Each entry should be printed exactly, with its images omitted.

RECORDS FOR PROCESSING.
********
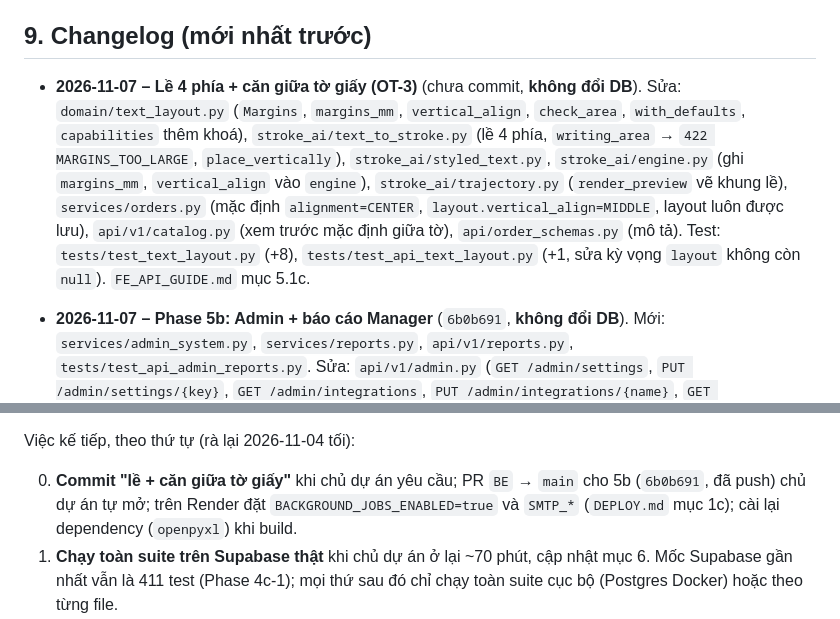
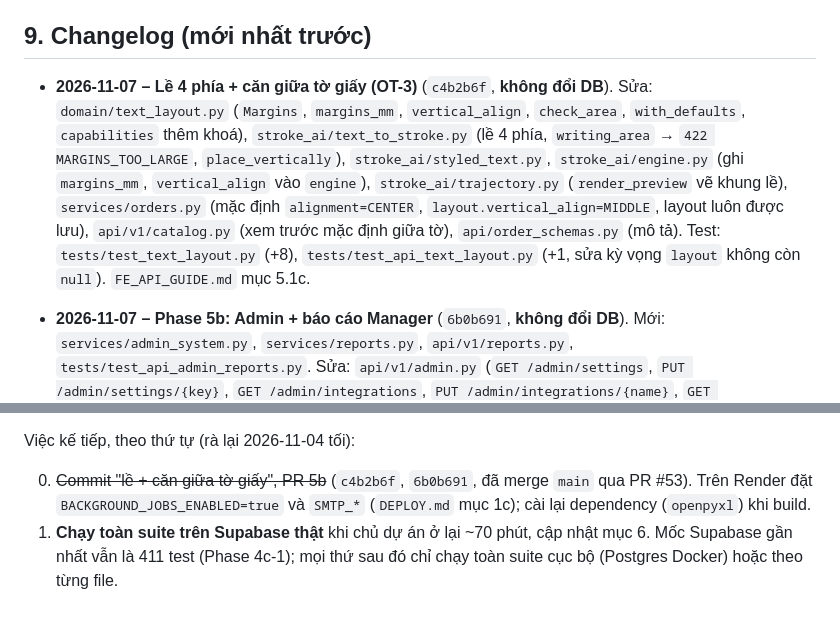
Before and after one commit to Khoa-213/AI-VHRS, a Markdown page: BE/PROJECT_STATUS.md, 2 parts joined by grey strips. GitHub-like rendering.

```diff
--- a/BE/PROJECT_STATUS.md
+++ b/BE/PROJECT_STATUS.md
@@ -255,7 +255,7 @@ Chạy trên **Supabase thật**, chỉ tạo/xoá dữ liệu tiền tố `pyte
 
 ## 9. Changelog (mới nhất trước)
 
-- **2026-11-07 – Lề 4 phía + căn giữa tờ giấy (OT-3)** (chưa commit, **không đổi DB**). Sửa: `domain/text_layout.py` (`Margins`, `margins_mm`, `vertical_align`, `check_area`, `with_defaults`, `capabilities` thêm khoá), `stroke_ai/text_to_stroke.py` (lề 4 phía, `writing_area` → `422 MARGINS_TOO_LARGE`, `place_vertically`), `stroke_ai/styled_text.py`, `stroke_ai/engine.py` (ghi `margins_mm`, `vertical_align` vào `engine`), `stroke_ai/trajectory.py` (`render_preview` vẽ khung lề), `services/orders.py` (mặc định `alignment=CENTER`, `layout.vertical_align=MIDDLE`, layout luôn được lưu), `api/v1/catalog.py` (xem trước mặc định giữa tờ), `api/order_schemas.py` (mô tả). Test: `tests/test_text_layout.py` (+8), `tests/test_api_text_layout.py` (+1, sửa kỳ vọng `layout` không còn `null`). `FE_API_GUIDE.md` mục 5.1c.
+- **2026-11-07 – Lề 4 phía + căn giữa tờ giấy (OT-3)** (`c4b2b6f`, **không đổi DB**). Sửa: `domain/text_layout.py` (`Margins`, `margins_mm`, `vertical_align`, `check_area`, `with_defaults`, `capabilities` thêm khoá), `stroke_ai/text_to_stroke.py` (lề 4 phía, `writing_area` → `422 MARGINS_TOO_LARGE`, `place_vertically`), `stroke_ai/styled_text.py`, `stroke_ai/engine.py` (ghi `margins_mm`, `vertical_align` vào `engine`), `stroke_ai/trajectory.py` (`render_preview` vẽ khung lề), `services/orders.py` (mặc định `alignment=CENTER`, `layout.vertical_align=MIDDLE`, layout luôn được lưu), `api/v1/catalog.py` (xem trước mặc định giữa tờ), `api/order_schemas.py` (mô tả). Test: `tests/test_text_layout.py` (+8), `tests/test_api_text_layout.py` (+1, sửa kỳ vọng `layout` không còn `null`). `FE_API_GUIDE.md` mục 5.1c.
 - **2026-11-07 – Phase 5b: Admin + báo cáo Manager** (`6b0b691`, **không đổi DB**). Mới: `services/admin_system.py`, `services/reports.py`, `api/v1/reports.py`, `tests/test_api_admin_reports.py`. Sửa: `api/v1/admin.py` (`GET /admin/settings`, `PUT /admin/settings/{key}`, `GET /admin/integrations`, `PUT /admin/integrations/{name}`, `GET /admin/dashboard`), `main.py` (router + tag `Reports`), `services/background_jobs.py` (đọc `image_retention_days`), `requirements.txt` (`openpyxl==3.1.5`), `tests/conftest.py` (bỏ `updated_by` của tài khoản test trên `system_settings`), `FE_API_GUIDE.md` mục 7l, 7m. Endpoint Manager mới: `GET /manager/dashboard`, `GET /manager/reports`, `GET /manager/reports/export`.
 - **2026-11-06 – Phase 5a: tác vụ nền** (`560227e`, **không đổi DB**). Mới: `services/background_jobs.py`, `tests/test_background_jobs.py`. Sửa: `core/config.py` (`background_jobs_enabled`, `background_jobs_interval_seconds`), `main.py` (lifespan chạy vòng lặp khi bật), `api/v1/admin.py` (`POST /admin/jobs/run`, `GET /admin/jobs/last`), `domain/notification_messages.py` (`DEPOSIT_OVERDUE`, `ACCEPT_REMINDER`), `DEPLOY.md` mục 1c, `FE_API_GUIDE.md` mục 7k. Lượt chạy không giới hạn đơn ghi `audit_logs` `JOBS_RUN`; mỗi việc ghi audit riêng (`ORDER_DEPOSIT_OVERDUE`, `ACCEPT_REMINDER`, `INPUT_PURGE`, các việc cũ giữ audit của mình).
 - **2026-11-04 – Phase 4e: thông báo in-app, email, đẩy SSE (FR-27, FR-57, MSG07/08/10/11/12/15)** (`e2aa9e5`, **không đổi DB**: dùng bảng `notifications` có sẵn từ baseline). Mới: `domain/notification_messages.py`, `models/notification.py`, `services/notification_stream.py`, `api/v1/notifications.py` (tag `Notifications`), `tests/test_notification_messages.py`, `tests/test_api_notifications.py`. Sửa: `services/notifications.notify` nhận `session` và ghi thật (32 chỗ gọi trong 12 service thêm `self.session`), Staff nhận `REFUND_TO_PROCESS`; `main.py` thêm router; `conftest` rút thời gian sống của stream khi test; `test_api_chat_inbox` sửa lambda giả `notify`. Endpoint mới: `GET /me/notifications`, `GET /me/notifications/unread-count`, `POST /me/notifications/{id}/read`, `POST /me/notifications/read-all`, `GET /me/notifications/stream`. Cùng đợt: sửa 3 test phụ thuộc thời gian (`SLOT_IN_PAST` ở `test_api_scheduling` và `test_api_delivery_final` dùng thời điểm quá khứ không cuộn sang ngày mở cửa; `test_renewal_overlaps_so_there_is_no_gap` chừa 30 giây lệch đồng hồ máy so với Supabase).
@@ -328,7 +328,7 @@ Chạy trên **Supabase thật**, chỉ tạo/xoá dữ liệu tiền tố `pyte
 
 Việc kế tiếp, theo thứ tự (rà lại 2026-11-04 tối):
 
-0. **Commit "lề + căn giữa tờ giấy"** khi chủ dự án yêu cầu; PR `BE` → `main` cho 5b (`6b0b691`, đã push) chủ dự án tự mở; trên Render đặt `BACKGROUND_JOBS_ENABLED=true` và `SMTP_*` (`DEPLOY.md` mục 1c); cài lại dependency (`openpyxl`) khi build.
+0. ~~Commit "lề + căn giữa tờ giấy", PR 5b~~ (`c4b2b6f`, `6b0b691`, đã merge `main` qua PR #53). Trên Render đặt `BACKGROUND_JOBS_ENABLED=true` và `SMTP_*` (`DEPLOY.md` mục 1c); cài lại dependency (`openpyxl`) khi build.
 1. **Chạy toàn suite trên Supabase thật** khi chủ dự án ở lại ~70 phút, cập nhật mục 6. Mốc Supabase gần nhất vẫn là 411 test (Phase 4c-1); mọi thứ sau đó chỉ chạy toàn suite cục bộ (Postgres Docker) hoặc theo từng file.
 2. **Hoàn tất thử thật với bên ngoài:** webhook GHN (đăng ký ở Developer Portal, bật cờ `integrations_enabled.GHN`, `CARRIER_MODE=sandbox`); MoMo sandbox (có sẵn khoá test công khai); thanh toán cuối qua VNPay và payOS; kịch bản IPN `vnpaygw-sit-testing`; hỏi VNPay về whitelist IP Render.
 3. ~~**Phase 4d-2**~~ (`796acdd`) và ~~**Phase 4e**~~ (`e2aa9e5`): ETA (mục 7i của `FE_API_GUIDE.md`); thông báo in-app + email (6 mã SRS) + SSE `GET /me/notifications/stream` (mục 7j). Còn lại của 4e: cấu hình SMTP thật trên Render (`SMTP_HOST`, `SMTP_USER`, `SMTP_PASSWORD`, `SMTP_FROM`), FE làm màn thông báo.
```
Also changed, not shown: other parts of BE/PROJECT_STATUS.md (+6 -6 lines).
********
OUTPUT.
Before and after one commit to Khoa-213/AI-VHRS, a Markdown page: BE/PROJECT_STATUS.md, 2 parts joined by grey strips. GitHub-like rendering.

```diff
--- a/BE/PROJECT_STATUS.md
+++ b/BE/PROJECT_STATUS.md
@@ -255,7 +255,7 @@ Chạy trên **Supabase thật**, chỉ tạo/xoá dữ liệu tiền tố `pyte
 
 ## 9. Changelog (mới nhất trước)
 
-- **2026-11-07 – Lề 4 phía + căn giữa tờ giấy (OT-3)** (chưa commit, **không đổi DB**). Sửa: `domain/text_layout.py` (`Margins`, `margins_mm`, `vertical_align`, `check_area`, `with_defaults`, `capabilities` thêm khoá), `stroke_ai/text_to_stroke.py` (lề 4 phía, `writing_area` → `422 MARGINS_TOO_LARGE`, `place_vertically`), `stroke_ai/styled_text.py`, `stroke_ai/engine.py` (ghi `margins_mm`, `vertical_align` vào `engine`), `stroke_ai/trajectory.py` (`render_preview` vẽ khung lề), `services/orders.py` (mặc định `alignment=CENTER`, `layout.vertical_align=MIDDLE`, layout luôn được lưu), `api/v1/catalog.py` (xem trước mặc định giữa tờ), `api/order_schemas.py` (mô tả). Test: `tests/test_text_layout.py` (+8), `tests/test_api_text_layout.py` (+1, sửa kỳ vọng `layout` không còn `null`). `FE_API_GUIDE.md` mục 5.1c.
+- **2026-11-07 – Lề 4 phía + căn giữa tờ giấy (OT-3)** (`c4b2b6f`, **không đổi DB**). Sửa: `domain/text_layout.py` (`Margins`, `margins_mm`, `vertical_align`, `check_area`, `with_defaults`, `capabilities` thêm khoá), `stroke_ai/text_to_stroke.py` (lề 4 phía, `writing_area` → `422 MARGINS_TOO_LARGE`, `place_vertically`), `stroke_ai/styled_text.py`, `stroke_ai/engine.py` (ghi `margins_mm`, `vertical_align` vào `engine`), `stroke_ai/trajectory.py` (`render_preview` vẽ khung lề), `services/orders.py` (mặc định `alignment=CENTER`, `layout.vertical_align=MIDDLE`, layout luôn được lưu), `api/v1/catalog.py` (xem trước mặc định giữa tờ), `api/order_schemas.py` (mô tả). Test: `tests/test_text_layout.py` (+8), `tests/test_api_text_layout.py` (+1, sửa kỳ vọng `layout` không còn `null`). `FE_API_GUIDE.md` mục 5.1c.
 - **2026-11-07 – Phase 5b: Admin + báo cáo Manager** (`6b0b691`, **không đổi DB**). Mới: `services/admin_system.py`, `services/reports.py`, `api/v1/reports.py`, `tests/test_api_admin_reports.py`. Sửa: `api/v1/admin.py` (`GET /admin/settings`, `PUT /admin/settings/{key}`, `GET /admin/integrations`, `PUT /admin/integrations/{name}`, `GET /admin/dashboard`), `main.py` (router + tag `Reports`), `services/background_jobs.py` (đọc `image_retention_days`), `requirements.txt` (`openpyxl==3.1.5`), `tests/conftest.py` (bỏ `updated_by` của tài khoản test trên `system_settings`), `FE_API_GUIDE.md` mục 7l, 7m. Endpoint Manager mới: `GET /manager/dashboard`, `GET /manager/reports`, `GET /manager/reports/export`.
 - **2026-11-06 – Phase 5a: tác vụ nền** (`560227e`, **không đổi DB**). Mới: `services/background_jobs.py`, `tests/test_background_jobs.py`. Sửa: `core/config.py` (`background_jobs_enabled`, `background_jobs_interval_seconds`), `main.py` (lifespan chạy vòng lặp khi bật), `api/v1/admin.py` (`POST /admin/jobs/run`, `GET /admin/jobs/last`), `domain/notification_messages.py` (`DEPOSIT_OVERDUE`, `ACCEPT_REMINDER`), `DEPLOY.md` mục 1c, `FE_API_GUIDE.md` mục 7k. Lượt chạy không giới hạn đơn ghi `audit_logs` `JOBS_RUN`; mỗi việc ghi audit riêng (`ORDER_DEPOSIT_OVERDUE`, `ACCEPT_REMINDER`, `INPUT_PURGE`, các việc cũ giữ audit của mình).
 - **2026-11-04 – Phase 4e: thông báo in-app, email, đẩy SSE (FR-27, FR-57, MSG07/08/10/11/12/15)** (`e2aa9e5`, **không đổi DB**: dùng bảng `notifications` có sẵn từ baseline). Mới: `domain/notification_messages.py`, `models/notification.py`, `services/notification_stream.py`, `api/v1/notifications.py` (tag `Notifications`), `tests/test_notification_messages.py`, `tests/test_api_notifications.py`. Sửa: `services/notifications.notify` nhận `session` và ghi thật (32 chỗ gọi trong 12 service thêm `self.session`), Staff nhận `REFUND_TO_PROCESS`; `main.py` thêm router; `conftest` rút thời gian sống của stream khi test; `test_api_chat_inbox` sửa lambda giả `notify`. Endpoint mới: `GET /me/notifications`, `GET /me/notifications/unread-count`, `POST /me/notifications/{id}/read`, `POST /me/notifications/read-all`, `GET /me/notifications/stream`. Cùng đợt: sửa 3 test phụ thuộc thời gian (`SLOT_IN_PAST` ở `test_api_scheduling` và `test_api_delivery_final` dùng thời điểm quá khứ không cuộn sang ngày mở cửa; `test_renewal_overlaps_so_there_is_no_gap` chừa 30 giây lệch đồng hồ máy so với Supabase).
@@ -328,7 +328,7 @@ Chạy trên **Supabase thật**, chỉ tạo/xoá dữ liệu tiền tố `pyte
 
 Việc kế tiếp, theo thứ tự (rà lại 2026-11-04 tối):
 
-0. **Commit "lề + căn giữa tờ giấy"** khi chủ dự án yêu cầu; PR `BE` → `main` cho 5b (`6b0b691`, đã push) chủ dự án tự mở; trên Render đặt `BACKGROUND_JOBS_ENABLED=true` và `SMTP_*` (`DEPLOY.md` mục 1c); cài lại dependency (`openpyxl`) khi build.
+0. ~~Commit "lề + căn giữa tờ giấy", PR 5b~~ (`c4b2b6f`, `6b0b691`, đã merge `main` qua PR #53). Trên Render đặt `BACKGROUND_JOBS_ENABLED=true` và `SMTP_*` (`DEPLOY.md` mục 1c); cài lại dependency (`openpyxl`) khi build.
 1. **Chạy toàn suite trên Supabase thật** khi chủ dự án ở lại ~70 phút, cập nhật mục 6. Mốc Supabase gần nhất vẫn là 411 test (Phase 4c-1); mọi thứ sau đó chỉ chạy toàn suite cục bộ (Postgres Docker) hoặc theo từng file.
 2. **Hoàn tất thử thật với bên ngoài:** webhook GHN (đăng ký ở Developer Portal, bật cờ `integrations_enabled.GHN`, `CARRIER_MODE=sandbox`); MoMo sandbox (có sẵn khoá test công khai); thanh toán cuối qua VNPay và payOS; kịch bản IPN `vnpaygw-sit-testing`; hỏi VNPay về whitelist IP Render.
 3. ~~**Phase 4d-2**~~ (`796acdd`) và ~~**Phase 4e**~~ (`e2aa9e5`): ETA (mục 7i của `FE_API_GUIDE.md`); thông báo in-app + email (6 mã SRS) + SSE `GET /me/notifications/stream` (mục 7j). Còn lại của 4e: cấu hình SMTP thật trên Render (`SMTP_HOST`, `SMTP_USER`, `SMTP_PASSWORD`, `SMTP_FROM`), FE làm màn thông báo.
```
Also changed, not shown: other parts of BE/PROJECT_STATUS.md (+6 -6 lines).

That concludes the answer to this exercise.